All About the Money is a 2017 American action comedy film directed by Blake Freeman and starring Eddie Griffin, Casper Van Dien, Danny Trejo, Jon Gries and Freeman. In 1986, three best friend are planning their future, they return a "lost" cat to the neighbor lady for a $40 reward. Fast forward thirty years and find Vince is living on Chris's couch, he just must quit. Chris works at a car repair garage, his wife comes to demands that he signs the divorce papers. He tells her he will sign, he quits his job. Kurt is freaked out over a big presentation, he is fired and has a nervous breakdown. All three friends are jobless. Vince sees a newspaper article offering a $25 million reward for the capture of a drug lord. Using Kurt's wife's credit card, they buy first class tickets to South America, they land in Columbia thinking its Mexico. Kurt is captured by Diego who wants to kill the gringo. Cartel boss Garcia likes Kurt's money saving ideas on drug distribution through Canada. Kurt falls for Maria. Chris and Vince have to find a way to capture Garcia for the reward money.

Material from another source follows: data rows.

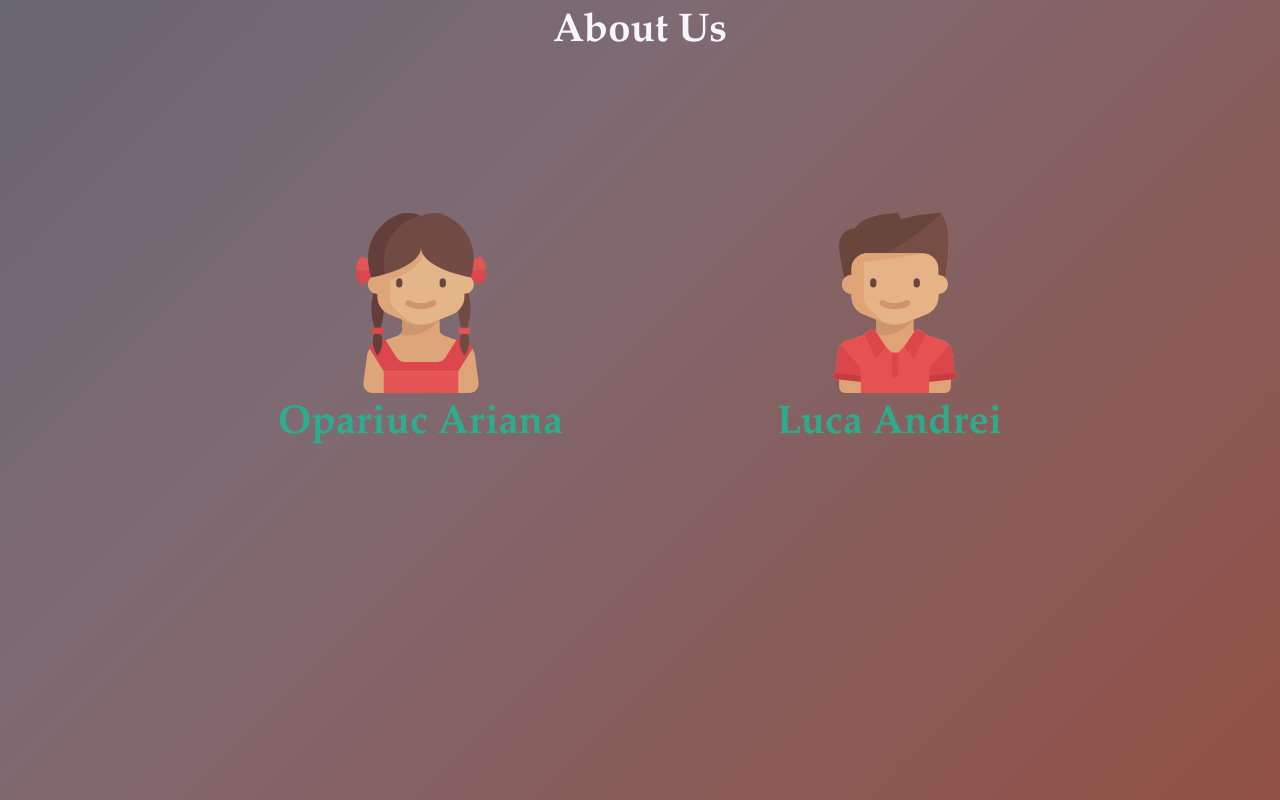
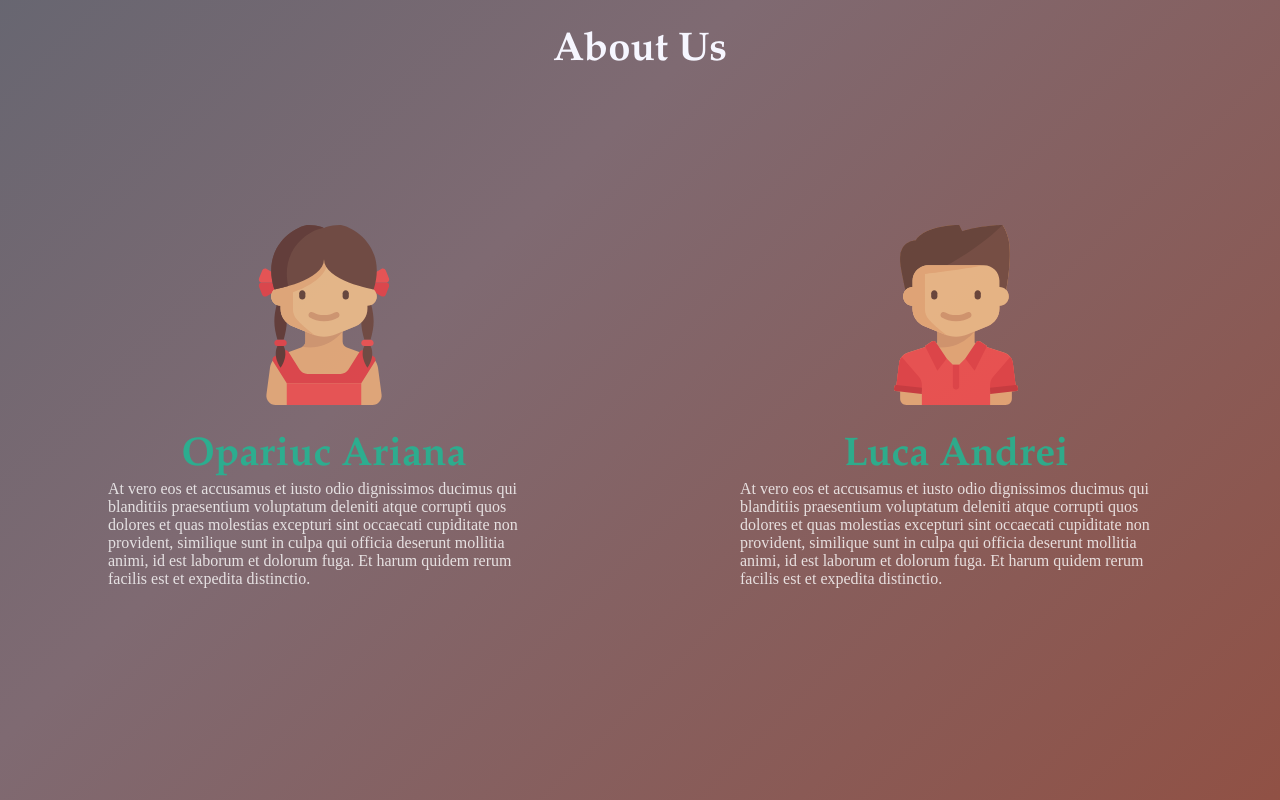
Before and after one commit to andreiluca96/HeGe-Headgear-Web-Assistant-, a plain HTML site: page html/about-us.html in a window 1280 px wide. Drawn offline with Linux system fonts and the light colour scheme.

Commit message:
added text to about us

```diff
--- a/css/about-us.css
+++ b/css/about-us.css
@@ -21,7 +21,7 @@ body {
 
 h1 {
 	font-size: 2.5em;
-    margin: 7px;
+    margin-bottom: 0px;
     text-align: center;
     font-family: "Palatino Linotype";
     color: #F6F6FF;
@@ -43,17 +43,15 @@ h1 {
 	opacity: 1;
 }
 
-.avatar-1 {
-	padding-left: 60px;
-}
-.avatar-2 {
-	padding-left: 35px;
-}
 .avatar-1, .avatar-2 {
 	height: 180px;
-    width: 180px;
 }
 .avatar-container h1 {
 	font-family: "Palatino Linotype";
     color: #19be97;
 }
+.avatar-contaier .text-field {
+	color: #19be97;
+	display: flex;
+	font-family: "Palatino Linotype";
+}
--- a/html/about-us.html
+++ b/html/about-us.html
@@ -15,10 +15,15 @@
 		<div class="avatar-container">
 			<img class="avatar-1" src="../img/girl.svg">
 			<h1>Opariuc Ariana</h1>
+			<div class="text-field">
+			At vero eos et accusamus et iusto odio dignissimos ducimus qui blanditiis praesentium voluptatum deleniti atque corrupti quos dolores et quas molestias excepturi sint occaecati cupiditate non provident, similique sunt in culpa qui officia deserunt mollitia animi, id est laborum et dolorum fuga. Et harum quidem rerum facilis est et expedita distinctio. </div>
 		</div>
 		<div class="avatar-container">
 			<img class="avatar-2" src="../img/boy.svg">
 			<h1>Luca Andrei</h1>
+				<div class="text-field">
+				At vero eos et accusamus et iusto odio dignissimos ducimus qui blanditiis praesentium voluptatum deleniti atque corrupti quos dolores et quas molestias excepturi sint occaecati cupiditate non provident, similique sunt in culpa qui officia deserunt mollitia animi, id est laborum et dolorum fuga. Et harum quidem rerum facilis est et expedita distinctio.
+				</div>
 		</div>
 	</div>
 </body>
```
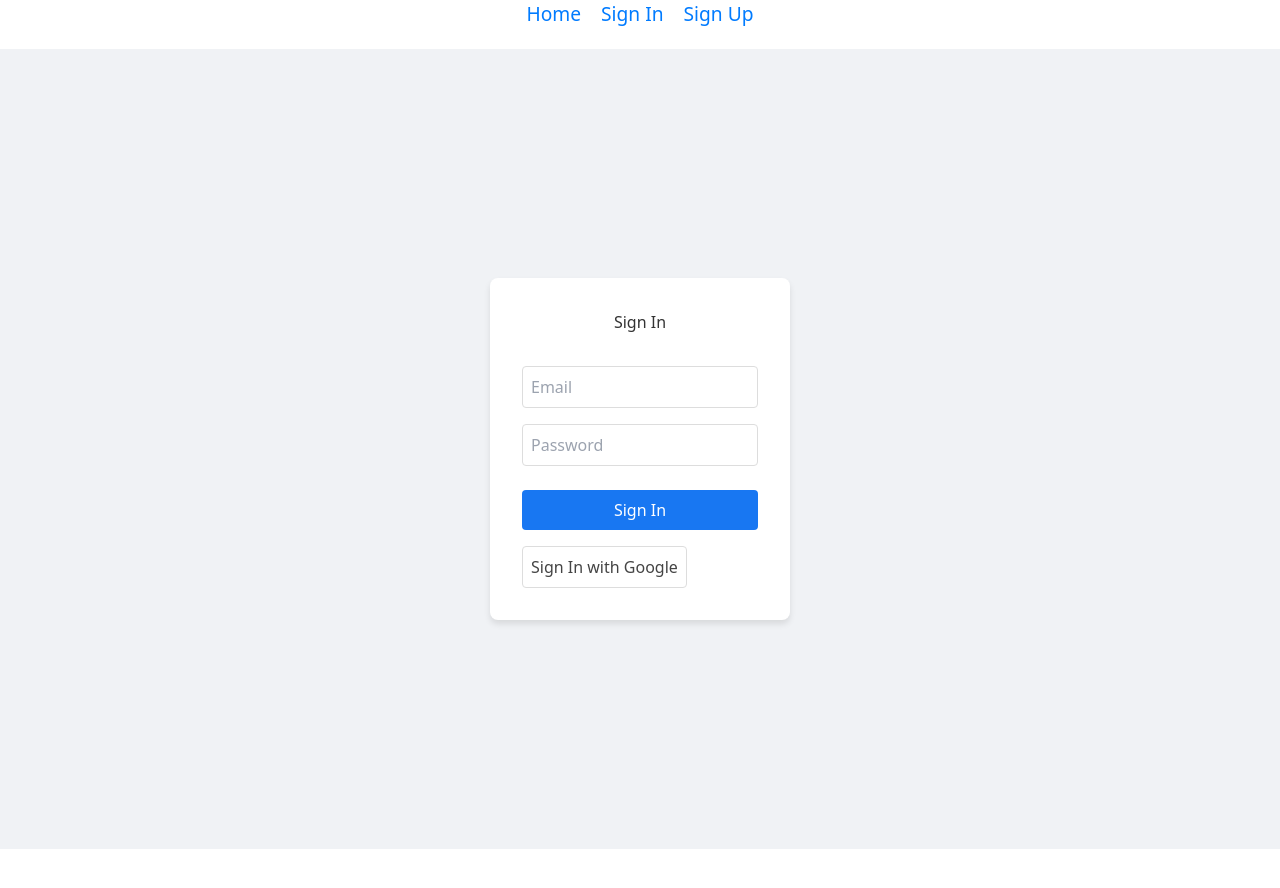
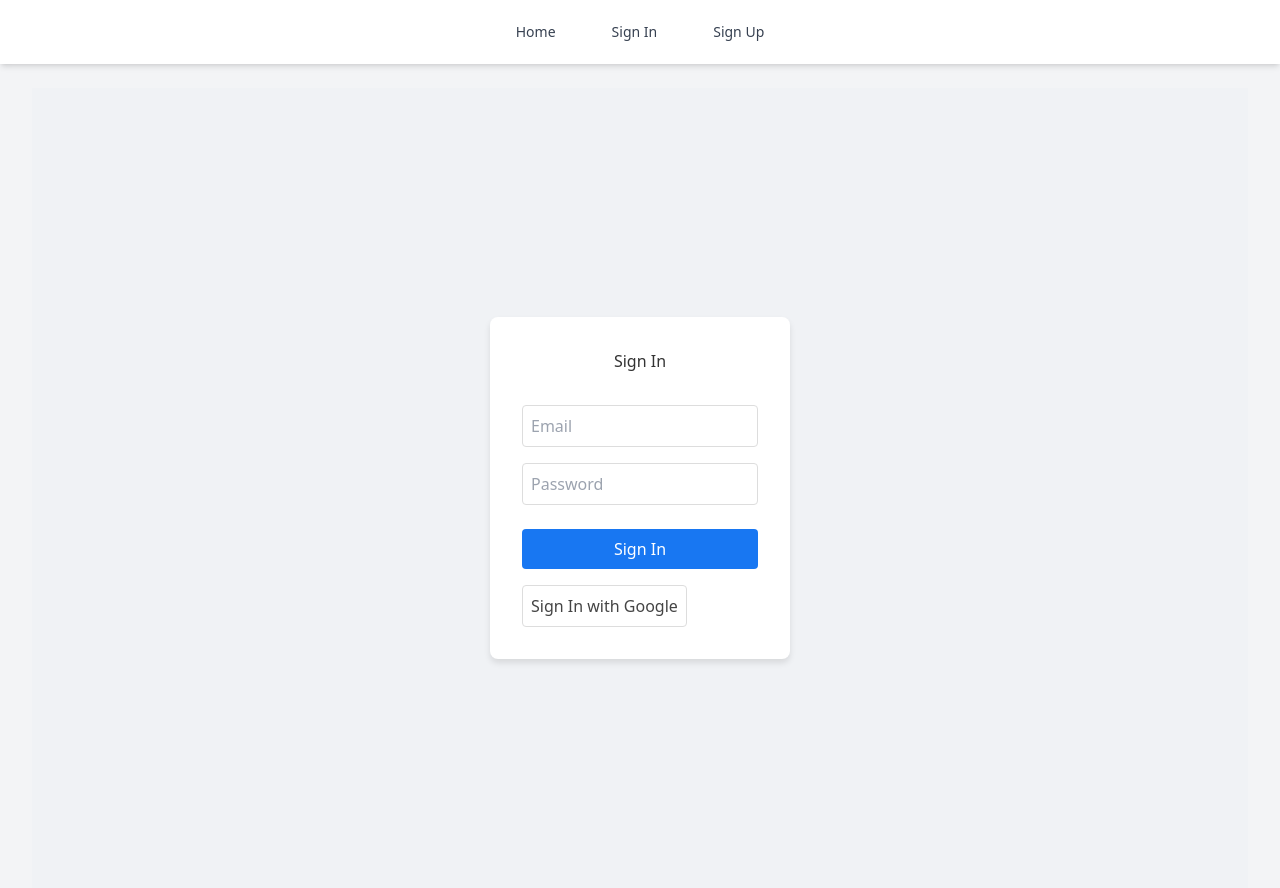
Before and after one commit to 60eokk/find-my-app, a React (Create React App) app: page /signin in a window 1280 px wide. Shown: the top 888 px of the page. Before the commit the page ends 849 px from the top, so only its background shows below. Built offline with nearby package versions, Linux system fonts and the light colour scheme; no server answers.

Commit message:
tailwind css successfully implemented

```diff
--- a/src/App.js
+++ b/src/App.js
@@ -6,13 +6,7 @@ import MainPage from './MainPage';
 import SignInPage from './Signin';
 import SignUpPage from './Signup';
 import Friends from './Friends';
-// import './App.css';
 
-
-
-// nav, link, route: nav is used to group "link components",
-// link is from react-router-dom, and it navigates between different routes without reloading full page
-// and route is also from react-router-dom, defining path b/w URL path and React component
 const App = () => {
   const [user, setUser] = useState(null);
 
@@ -25,39 +19,36 @@ const App = () => {
 
   return (
     <Router>
-      <div className="app-container">
-        <nav style={styles.nav}>
-          <Link to="/" style={styles.link}>Home</Link>
-          {!user && <Link to="/signin" style={styles.link}>Sign In</Link>}
-          {!user && <Link to="/signup" style={styles.link}>Sign Up</Link>}
-          {user && <Link to="/Friends" style={styles.link}>Friends</Link>}
-          {user && <button onClick={() => auth.signOut()} style={styles.link}>Sign Out</button>}
+      <div className="min-h-screen bg-gray-100">
+        <nav className="bg-white shadow-md">
+          <div className="max-w-7xl mx-auto px-4 sm:px-6 lg:px-8">
+            <div className="flex justify-center h-16">
+              <div className="flex space-x-8 items-center">
+                <Link to="/" className="text-gray-700 hover:bg-gray-100 hover:text-gray-900 px-3 py-2 rounded-md text-sm font-medium">Home</Link>
+                {!user && <Link to="/signin" className="text-gray-700 hover:bg-gray-100 hover:text-gray-900 px-3 py-2 rounded-md text-sm font-medium">Sign In</Link>}
+                {!user && <Link to="/signup" className="text-gray-700 hover:bg-gray-100 hover:text-gray-900 px-3 py-2 rounded-md text-sm font-medium">Sign Up</Link>}
+                {user && <Link to="/Friends" className="text-gray-700 hover:bg-gray-100 hover:text-gray-900 px-3 py-2 rounded-md text-sm font-medium">Friends</Link>}
+                {user && <button onClick={() => auth.signOut()} className="text-gray-700 hover:bg-gray-100 hover:text-gray-900 px-3 py-2 rounded-md text-sm font-medium">Sign Out</button>}
+              </div>
+            </div>
+          </div>
         </nav>
 
+        <main className="max-w-7xl mx-auto py-6 sm:px-6 lg:px-8">
           <Routes>
             <Route path="/" element={<MainPage user={user} />} />
             <Route path="/signin" element={<SignInPage />} />
             <Route path="/signup" element={<SignUpPage />} />
             <Route path="/Friends" element={<Friends user={user} />} />
           </Routes>
+        </main>
       </div>
     </Router>
   );
 };
 
+export default App;
 
-const styles = {
-  nav: {
-    display: 'flex',
-    justifyContent: 'center',
-    marginBottom: '20px',
-  },
-  link: {
-    margin: '0 10px',
-    textDecoration: 'none',
-    fontSize: '1.2rem',
-    color: '#007bff',
-  },
-};
-
-export default App;
+// nav, link, route: nav is used to group "link components",
+// link is from react-router-dom, and it navigates between different routes without reloading full page
+// and route is also from react-router-dom, defining path b/w URL path and React component
--- a/src/MainPage.js
+++ b/src/MainPage.js
@@ -1,4 +1,3 @@
-import './App.css';
 import React, { useState, useEffect, useCallback } from 'react';
 import { MapContainer, TileLayer, Marker, Popup, useMap } from 'react-leaflet';
 import L from 'leaflet';
@@ -62,11 +61,11 @@ const MainPage = ({ user }) => {
   }, []);
 
   return (
-    <div style={styles.container}>
-      <h1 style={styles.heading}>Get Notified!!</h1>
-      <div style={styles.mapContainer}>
+    <div className="flex flex-col items-center justify-start min-h-screen p-5 bg-gray-100">
+      <h1 className="text-4xl font-bold text-center mb-6 text-gray-800">Get Notified!!</h1>
+      <div className="w-full max-w-3xl h-96 border-2 border-gray-300 rounded-lg overflow-hidden mb-4">
         {position ? (
-          <MapContainer center={position} zoom={13} style={styles.map}>
+          <MapContainer center={position} zoom={13} style={{ height: '100%', width: '100%' }}>
             <TileLayer
               url={`https://api.mapbox.com/styles/v1/mapbox/streets-v11/tiles/{z}/{x}/{y}?access_token=${MapboxToken}`}
               tileSize={512}
@@ -91,10 +90,15 @@ const MainPage = ({ user }) => {
             <MapResetButton position={position} />
           </MapContainer>
         ) : (
-          <p>Loading map...</p>
+          <p className="text-center py-4">Loading map...</p>
         )}
       </div>
-      <button onClick={handleMeButtonClick} style={styles.button}>ME!</button>
+      <button
+        onClick={handleMeButtonClick}
+        className="px-6 py-2 text-lg font-semibold text-white bg-blue-500 rounded-lg shadow-md hover:bg-blue-600 focus:outline-none focus:ring-2 focus:ring-blue-500 focus:ring-opacity-75"
+      >
+        ME!
+      </button>
       <Friends user={user} onFriendLocationsUpdate={handleFriendLocationsUpdate} userLocation={position} />
     </div>
   );
@@ -110,49 +114,4 @@ const MapResetButton = ({ position }) => {
   return null;
 };
 
-const styles = {
-  container: {
-    display: 'flex',
-    flexDirection: 'column',
-    alignItems: 'center',
-    justifyContent: 'flex-start',
-    minHeight: '100vh',
-    padding: '20px',
-    backgroundColor: '#f0f0f0',
-  },
-  heading: {
-    fontSize: '3rem',
-    textAlign: 'center',
-    marginBottom: '20px',
-    color: '#333',
-  },
-  button: {
-    padding: '10px 20px',
-    fontSize: '1.2rem',
-    marginTop: '10px',
-    cursor: 'pointer',
-    backgroundColor: '#007bff',
-    color: '#fff',
-    border: 'none',
-    borderRadius: '5px',
-  },
-  mapContainer: {
-    border: '2px solid #333',
-    borderRadius: '8px',
-    overflow: 'hidden',
-    width: '100%', // Ensure the container takes the full width available
-    maxWidth: '800px',
-    height: '500px', // Fix the height to prevent it from changing
-  },
-  map: {
-    height: '100%', // Make sure the map fills the entire container
-    width: '100%', // Make sure the map fills the entire container
-  },
-  input: {
-    margin: '10px',
-    padding: '5px',
-    fontSize: '1rem',
-  },
-};
-
-export default MainPage
+export default MainPage;
```
Lines whose indentation alone changed are shown as unchanged.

They find a crazy burnt out American special ops soldier to train them in guerrilla war tactics. John Waters dresses in his underwear and just seems never to die; the Columbian Army is planning an assault on the Garcia mansion at the same time as Waters and his two trained Americans are ready. An assault commences on the complex with lots of explosions, gun fire, killings. Kurt escapes, Maria is killed and the drug lord is captured. There is a television news account of the Columbia cartel raid with the result of a new cartel leader named Kurt Pomeroy, his two friends surround him with lots of beautiful women. They hear of an American reward for an Afghanistan terrorist and the stage is set for a sequel. All About the Money on IMDb All About the Money at Rotten Tomatoes

Il Facchino

Il Facchino is one of the talking statues of Rome. Like the other five "talking statues", pasquinades - irreverent satires poking fun at public figures - were posted beside Il Facchino in the 14th and 15th centuries. Il Facchino was sited on the via del Corso, on the main facade of the Palazzo De Carolis Simonetti, near the piazza Venezia. In 1874, it was moved to its current position, to the side of the same building, now the Banco di Roma, on the Via Lata. Unlike the other talking statues, which are all dated to Ancient Rome, Il Facchino is modern; the statue was created in around 1580, to a design by Jacopo del Conte for the Corporazione degli Aquaroli. It depicts a man wearing a cap and a sleeved shirt, carrying a barrel - an "acquarolo", who would take water from the Tiber to sell on the streets of Rome during the period before the Roman aqueducts were repaired at the orders of the Popes and the public fountains played again. Somewhat incongruously, water spouts from the centre of the barrel.

The man's face is badly damaged, the result of paving stones thrown at it over the years, in the popular misapprehension because of the soft cap, that it portrayed Martin Luther. The Scior Carera in Milan. Rendina, C. "Pasquino statua parlante”, ROMA ieri, domani, n. 20 – febbraio 1990 Roma Segreta: via del Corso: La fontana del Facchino The Insider's Guide to Rome, p.73 Chambers' Edinburgh Journal, p.106